● Exercise
Exactly reproduce all the records, keeping pictures out of the copy.

● The data

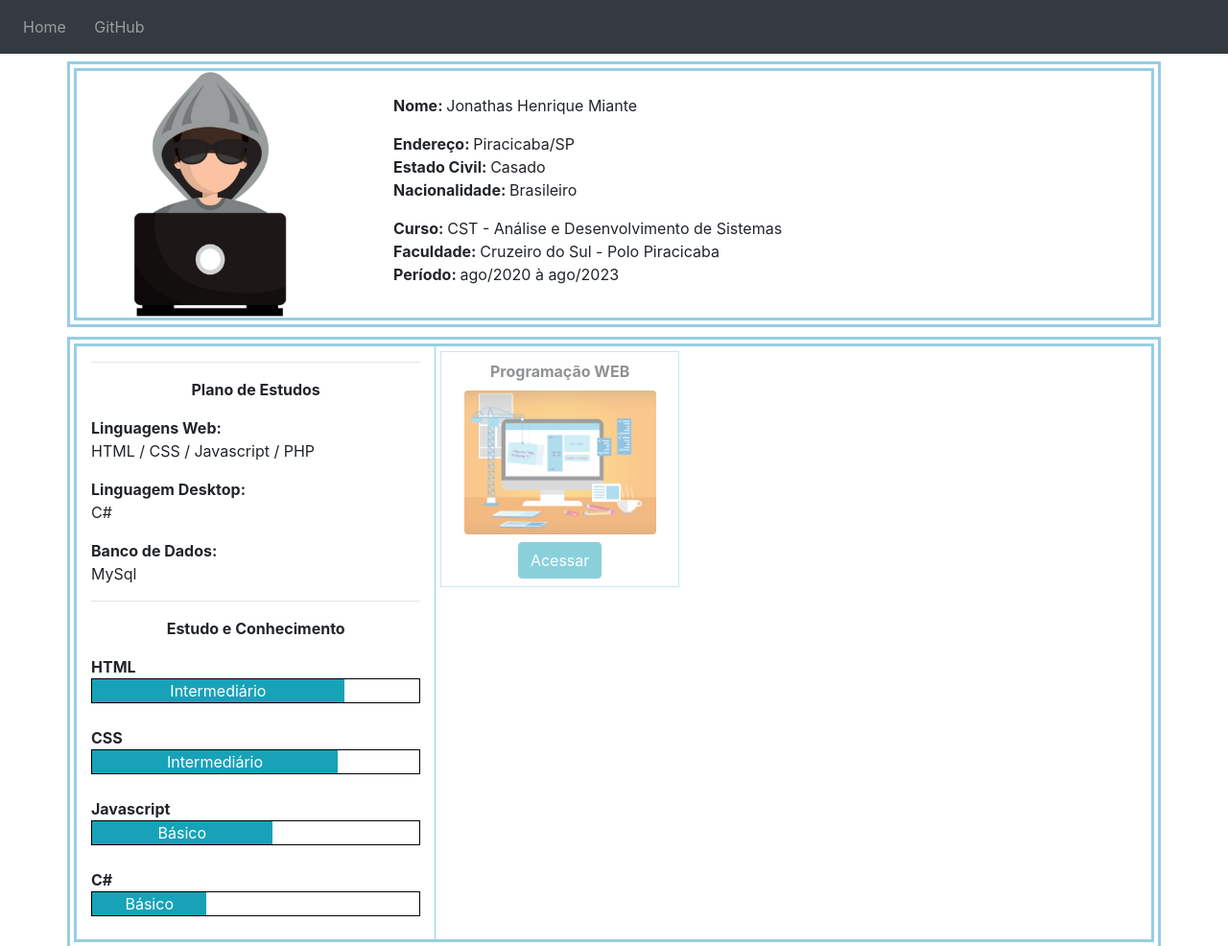
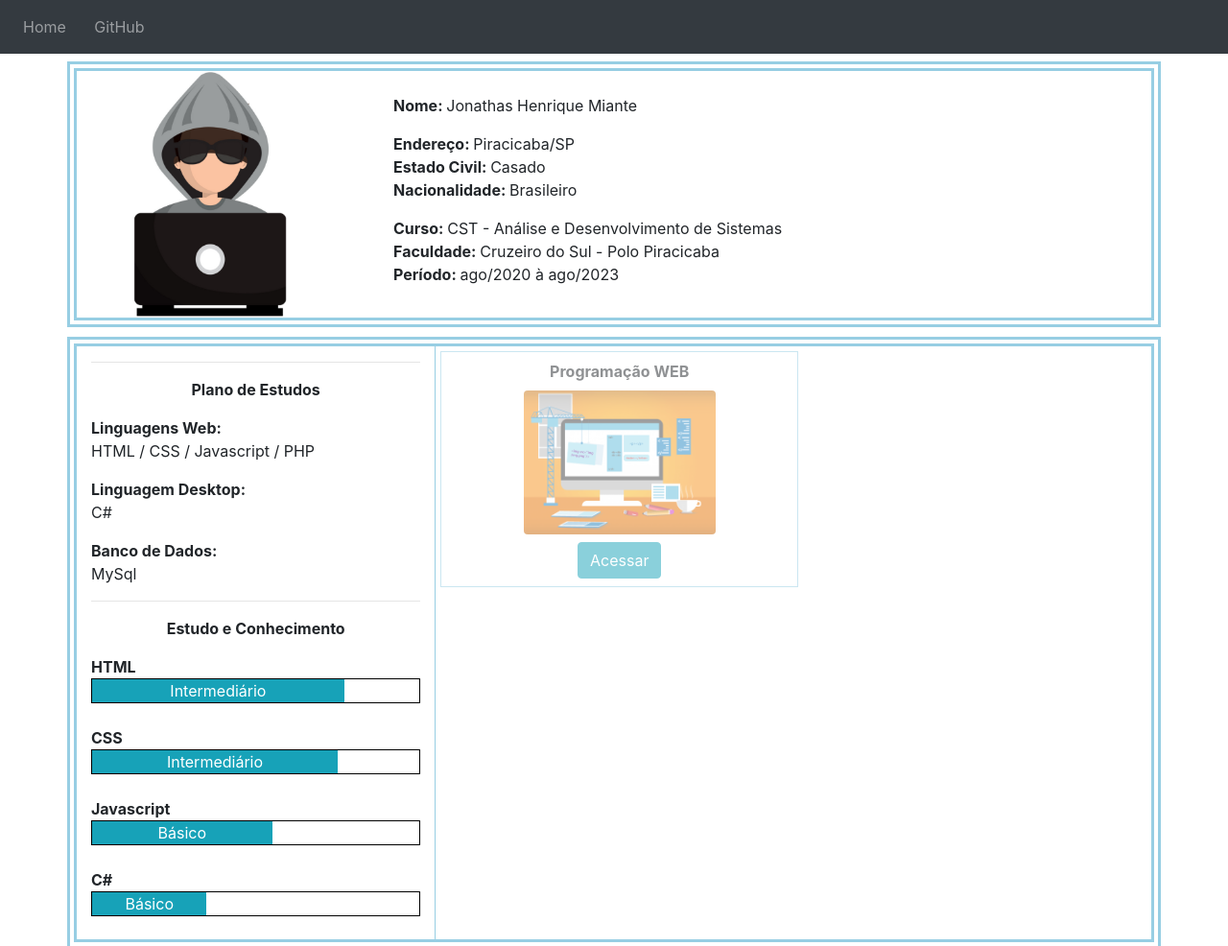
Before and after one commit to jhmiante/jhmiante.github.io, a plain HTML site: page index.html in a window 1280 px wide. Shown: the top 986 px of the page at 96% size. Drawn offline with Linux system fonts and the light colour scheme.

Commit message:
Update Link Index

```diff
--- a/index.html
+++ b/index.html
@@ -119,7 +119,7 @@
 
 					<div class="row">
 
-						<div class="col-md-4 d-link text-center py-2 m-link" id="link-web">
+						<div class="col-md-6 d-link text-center py-2 m-link" id="link-web">
 
 							<strong class="m-2">Programação WEB</strong>
 
```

● Solution to this exercise
Before and after one commit to jhmiante/jhmiante.github.io, a plain HTML site: page index.html in a window 1280 px wide. Shown: the top 986 px of the page at 96% size. Drawn offline with Linux system fonts and the light colour scheme.

Commit message:
Update Link Index

```diff
--- a/index.html
+++ b/index.html
@@ -119,7 +119,7 @@
 
 					<div class="row">
 
-						<div class="col-md-4 d-link text-center py-2 m-link" id="link-web">
+						<div class="col-md-6 d-link text-center py-2 m-link" id="link-web">
 
 							<strong class="m-2">Programação WEB</strong>
 
```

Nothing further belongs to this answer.